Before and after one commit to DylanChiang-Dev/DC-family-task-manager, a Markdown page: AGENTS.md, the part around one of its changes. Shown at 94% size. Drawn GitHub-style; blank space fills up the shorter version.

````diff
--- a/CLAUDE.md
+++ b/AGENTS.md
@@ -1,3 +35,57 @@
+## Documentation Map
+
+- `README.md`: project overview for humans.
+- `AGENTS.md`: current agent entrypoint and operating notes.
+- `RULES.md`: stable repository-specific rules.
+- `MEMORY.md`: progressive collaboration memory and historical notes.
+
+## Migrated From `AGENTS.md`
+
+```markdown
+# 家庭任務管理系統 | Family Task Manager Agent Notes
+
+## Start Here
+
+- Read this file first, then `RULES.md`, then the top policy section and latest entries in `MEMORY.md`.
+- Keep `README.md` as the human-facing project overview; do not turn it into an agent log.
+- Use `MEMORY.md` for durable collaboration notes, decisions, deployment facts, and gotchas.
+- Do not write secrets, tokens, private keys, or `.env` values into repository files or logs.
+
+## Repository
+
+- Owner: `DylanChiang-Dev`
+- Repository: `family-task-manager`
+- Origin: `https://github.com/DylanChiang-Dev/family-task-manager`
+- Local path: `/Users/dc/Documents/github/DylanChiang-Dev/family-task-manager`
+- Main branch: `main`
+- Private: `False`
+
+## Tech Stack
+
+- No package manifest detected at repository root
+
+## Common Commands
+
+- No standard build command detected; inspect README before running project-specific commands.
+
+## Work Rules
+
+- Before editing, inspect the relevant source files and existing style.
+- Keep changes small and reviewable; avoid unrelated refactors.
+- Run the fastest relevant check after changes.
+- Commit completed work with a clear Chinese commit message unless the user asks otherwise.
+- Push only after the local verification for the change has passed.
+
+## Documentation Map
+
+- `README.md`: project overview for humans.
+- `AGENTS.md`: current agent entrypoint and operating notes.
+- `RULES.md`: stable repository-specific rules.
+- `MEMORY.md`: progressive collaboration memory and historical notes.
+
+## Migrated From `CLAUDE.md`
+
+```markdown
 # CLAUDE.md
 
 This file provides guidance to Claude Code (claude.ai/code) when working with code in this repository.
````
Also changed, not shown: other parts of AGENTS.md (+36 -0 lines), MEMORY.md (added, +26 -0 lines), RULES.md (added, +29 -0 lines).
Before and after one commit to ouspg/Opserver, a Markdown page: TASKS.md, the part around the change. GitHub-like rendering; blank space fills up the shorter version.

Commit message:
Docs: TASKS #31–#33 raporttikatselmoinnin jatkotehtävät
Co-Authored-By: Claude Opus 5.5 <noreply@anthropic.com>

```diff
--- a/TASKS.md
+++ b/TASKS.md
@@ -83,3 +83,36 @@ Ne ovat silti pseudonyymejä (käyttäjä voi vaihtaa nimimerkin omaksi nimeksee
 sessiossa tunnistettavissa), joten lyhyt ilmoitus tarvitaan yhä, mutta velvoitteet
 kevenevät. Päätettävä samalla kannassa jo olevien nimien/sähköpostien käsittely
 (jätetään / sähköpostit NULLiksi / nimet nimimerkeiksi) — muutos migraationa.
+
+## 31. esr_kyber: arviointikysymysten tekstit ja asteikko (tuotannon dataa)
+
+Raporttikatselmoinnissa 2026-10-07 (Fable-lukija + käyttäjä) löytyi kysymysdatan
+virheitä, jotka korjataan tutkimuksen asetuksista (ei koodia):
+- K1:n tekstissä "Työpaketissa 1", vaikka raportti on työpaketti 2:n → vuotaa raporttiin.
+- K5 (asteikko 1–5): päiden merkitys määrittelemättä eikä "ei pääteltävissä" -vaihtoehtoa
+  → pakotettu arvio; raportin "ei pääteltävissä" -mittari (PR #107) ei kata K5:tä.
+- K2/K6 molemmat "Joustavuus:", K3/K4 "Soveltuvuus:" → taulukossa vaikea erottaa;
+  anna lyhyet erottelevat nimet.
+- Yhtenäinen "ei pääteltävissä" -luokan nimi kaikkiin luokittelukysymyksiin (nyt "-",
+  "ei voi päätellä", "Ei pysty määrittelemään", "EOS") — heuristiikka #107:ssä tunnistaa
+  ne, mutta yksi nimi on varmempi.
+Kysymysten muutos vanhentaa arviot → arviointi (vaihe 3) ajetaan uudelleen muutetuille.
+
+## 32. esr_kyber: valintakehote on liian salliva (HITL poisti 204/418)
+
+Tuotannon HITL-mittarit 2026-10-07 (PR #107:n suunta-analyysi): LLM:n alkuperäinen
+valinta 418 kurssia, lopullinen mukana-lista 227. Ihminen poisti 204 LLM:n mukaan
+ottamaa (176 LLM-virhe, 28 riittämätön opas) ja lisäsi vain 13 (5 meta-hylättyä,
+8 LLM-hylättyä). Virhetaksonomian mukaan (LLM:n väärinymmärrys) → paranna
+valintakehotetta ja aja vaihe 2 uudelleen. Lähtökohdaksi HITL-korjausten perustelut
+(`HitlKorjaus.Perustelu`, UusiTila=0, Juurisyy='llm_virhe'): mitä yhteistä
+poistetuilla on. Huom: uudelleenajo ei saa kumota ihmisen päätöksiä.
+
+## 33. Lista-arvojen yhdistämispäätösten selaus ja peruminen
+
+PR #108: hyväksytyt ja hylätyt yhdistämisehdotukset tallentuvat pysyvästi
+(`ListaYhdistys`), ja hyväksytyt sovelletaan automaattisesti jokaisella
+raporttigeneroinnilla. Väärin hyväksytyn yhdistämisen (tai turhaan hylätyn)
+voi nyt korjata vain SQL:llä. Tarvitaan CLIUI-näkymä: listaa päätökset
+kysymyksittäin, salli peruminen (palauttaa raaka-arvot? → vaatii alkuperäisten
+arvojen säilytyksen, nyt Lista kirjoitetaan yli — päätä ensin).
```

○ ○ ○

EXERCISE DESCRIPTION: From the first line to the last, retype the material exactly.

WORKED SOLUTION:
Before and after one commit to DylanChiang-Dev/DC-family-task-manager, a Markdown page: AGENTS.md, the part around one of its changes. Shown at 94% size. Drawn GitHub-style; blank space fills up the shorter version.

````diff
--- a/CLAUDE.md
+++ b/AGENTS.md
@@ -1,3 +35,57 @@
+## Documentation Map
+
+- `README.md`: project overview for humans.
+- `AGENTS.md`: current agent entrypoint and operating notes.
+- `RULES.md`: stable repository-specific rules.
+- `MEMORY.md`: progressive collaboration memory and historical notes.
+
+## Migrated From `AGENTS.md`
+
+```markdown
+# 家庭任務管理系統 | Family Task Manager Agent Notes
+
+## Start Here
+
+- Read this file first, then `RULES.md`, then the top policy section and latest entries in `MEMORY.md`.
+- Keep `README.md` as the human-facing project overview; do not turn it into an agent log.
+- Use `MEMORY.md` for durable collaboration notes, decisions, deployment facts, and gotchas.
+- Do not write secrets, tokens, private keys, or `.env` values into repository files or logs.
+
+## Repository
+
+- Owner: `DylanChiang-Dev`
+- Repository: `family-task-manager`
+- Origin: `https://github.com/DylanChiang-Dev/family-task-manager`
+- Local path: `/Users/dc/Documents/github/DylanChiang-Dev/family-task-manager`
+- Main branch: `main`
+- Private: `False`
+
+## Tech Stack
+
+- No package manifest detected at repository root
+
+## Common Commands
+
+- No standard build command detected; inspect README before running project-specific commands.
+
+## Work Rules
+
+- Before editing, inspect the relevant source files and existing style.
+- Keep changes small and reviewable; avoid unrelated refactors.
+- Run the fastest relevant check after changes.
+- Commit completed work with a clear Chinese commit message unless the user asks otherwise.
+- Push only after the local verification for the change has passed.
+
+## Documentation Map
+
+- `README.md`: project overview for humans.
+- `AGENTS.md`: current agent entrypoint and operating notes.
+- `RULES.md`: stable repository-specific rules.
+- `MEMORY.md`: progressive collaboration memory and historical notes.
+
+## Migrated From `CLAUDE.md`
+
+```markdown
 # CLAUDE.md
 
 This file provides guidance to Claude Code (claude.ai/code) when working with code in this repository.
````
Also changed, not shown: other parts of AGENTS.md (+36 -0 lines), MEMORY.md (added, +26 -0 lines), RULES.md (added, +29 -0 lines).
Before and after one commit to ouspg/Opserver, a Markdown page: TASKS.md, the part around the change. GitHub-like rendering; blank space fills up the shorter version.

Commit message:
Docs: TASKS #31–#33 raporttikatselmoinnin jatkotehtävät
Co-Authored-By: Claude Opus 5.5 <noreply@anthropic.com>

```diff
--- a/TASKS.md
+++ b/TASKS.md
@@ -83,3 +83,36 @@ Ne ovat silti pseudonyymejä (käyttäjä voi vaihtaa nimimerkin omaksi nimeksee
 sessiossa tunnistettavissa), joten lyhyt ilmoitus tarvitaan yhä, mutta velvoitteet
 kevenevät. Päätettävä samalla kannassa jo olevien nimien/sähköpostien käsittely
 (jätetään / sähköpostit NULLiksi / nimet nimimerkeiksi) — muutos migraationa.
+
+## 31. esr_kyber: arviointikysymysten tekstit ja asteikko (tuotannon dataa)
+
+Raporttikatselmoinnissa 2026-10-07 (Fable-lukija + käyttäjä) löytyi kysymysdatan
+virheitä, jotka korjataan tutkimuksen asetuksista (ei koodia):
+- K1:n tekstissä "Työpaketissa 1", vaikka raportti on työpaketti 2:n → vuotaa raporttiin.
+- K5 (asteikko 1–5): päiden merkitys määrittelemättä eikä "ei pääteltävissä" -vaihtoehtoa
+  → pakotettu arvio; raportin "ei pääteltävissä" -mittari (PR #107) ei kata K5:tä.
+- K2/K6 molemmat "Joustavuus:", K3/K4 "Soveltuvuus:" → taulukossa vaikea erottaa;
+  anna lyhyet erottelevat nimet.
+- Yhtenäinen "ei pääteltävissä" -luokan nimi kaikkiin luokittelukysymyksiin (nyt "-",
+  "ei voi päätellä", "Ei pysty määrittelemään", "EOS") — heuristiikka #107:ssä tunnistaa
+  ne, mutta yksi nimi on varmempi.
+Kysymysten muutos vanhentaa arviot → arviointi (vaihe 3) ajetaan uudelleen muutetuille.
+
+## 32. esr_kyber: valintakehote on liian salliva (HITL poisti 204/418)
+
+Tuotannon HITL-mittarit 2026-10-07 (PR #107:n suunta-analyysi): LLM:n alkuperäinen
+valinta 418 kurssia, lopullinen mukana-lista 227. Ihminen poisti 204 LLM:n mukaan
+ottamaa (176 LLM-virhe, 28 riittämätön opas) ja lisäsi vain 13 (5 meta-hylättyä,
+8 LLM-hylättyä). Virhetaksonomian mukaan (LLM:n väärinymmärrys) → paranna
+valintakehotetta ja aja vaihe 2 uudelleen. Lähtökohdaksi HITL-korjausten perustelut
+(`HitlKorjaus.Perustelu`, UusiTila=0, Juurisyy='llm_virhe'): mitä yhteistä
+poistetuilla on. Huom: uudelleenajo ei saa kumota ihmisen päätöksiä.
+
+## 33. Lista-arvojen yhdistämispäätösten selaus ja peruminen
+
+PR #108: hyväksytyt ja hylätyt yhdistämisehdotukset tallentuvat pysyvästi
+(`ListaYhdistys`), ja hyväksytyt sovelletaan automaattisesti jokaisella
+raporttigeneroinnilla. Väärin hyväksytyn yhdistämisen (tai turhaan hylätyn)
+voi nyt korjata vain SQL:llä. Tarvitaan CLIUI-näkymä: listaa päätökset
+kysymyksittäin, salli peruminen (palauttaa raaka-arvot? → vaatii alkuperäisten
+arvojen säilytyksen, nyt Lista kirjoitetaan yli — päätä ensin).
```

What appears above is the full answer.